Recent discoveries off the coast of the Greek island named Delos have shined new light on an ancient underwater collection of ruins.
It was originally believed that these ruins were of not much significance, possibly only being the remains of a long abandoned port or harbor facility. Archaeologists have recently found numerous relics submerged beneath the Aegean sea that have incited the scientific community to rethink their previous theories; drawing them to the conclusion that the area was actually a large, thriving community.
The island of Delos is often held in high regard within the archaeological fields of study due to its significant ties to ancient Greek history, culture and mythology. In Greek mythology the island was said to be the birth place of the god Apollo and goddess Artemis.
The myth dictates that the twin-gods mother, Leto, was hated by Zeus’ wife Hera; due to the fact that ‘Zeus was a womanizer’. After Leto had became pregnant with Zeus’ children, Hera exiled the goddess and forbade her from giving birth to the children on earth. Leto was said to have wandered the earth searching for a place to birth her children and after being refused shelter at every location she turned, the goddess found the battered and ramshackle island, that would come to be known as Delos, and used it as a sanctuary to give birth to her children; the god Apollo and the goddess Artemis.
The teams of researchers have uncovered numerous pots and other artifacts that show the presence of a much larger community than they had first theorized. The teams have not yet found any reason for the abandoning of the urban dwellings and although the media has dubbed it as an ‘underwater Pompeii’, the site does not contain very many similarities to the more famous city other than the fact that the site seems to have been evacuated.
Although it is mysterious that the inhabitants of this long forgotten city seemed to have left in a mass exodus, it is not that uncommon for a population to mysteriously vacate or leave a well established community.

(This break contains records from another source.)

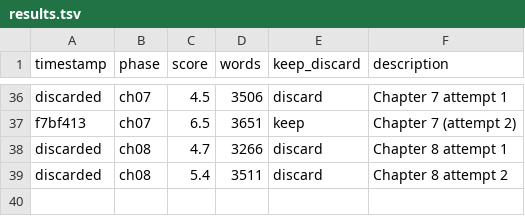
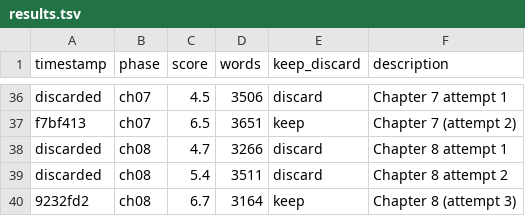
Before and after one commit to NousResearch/autonovel, a TSV file: results.tsv, drawn as a sheet; only a part is shown, gaps mark what is left out.

```diff
--- a/results.tsv
+++ b/results.tsv
@@ -39 +39,2 @@ discarded	ch08	4.7	3266	discard	Chapter 8 attempt 1
 discarded	ch08	5.4	3511	discard	Chapter 8 attempt 2
+9232fd2	ch08	6.7	3164	keep	Chapter 8 (attempt 3)
```
Also changed, not shown: 2 other files.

Similar mannerisms have been observed by numerous cultures all across the world, like the Anasazi tribe of the American south west, Easter island and even to a lesser extant Angkor Wat.
The enclave of Delos and its neighboring arpeggios are considered to be a ‘hot spot’ for Greco archaeologists and some of the dig sites on the island of Delos are reported to be the most extensive in the entire Mediterranean region.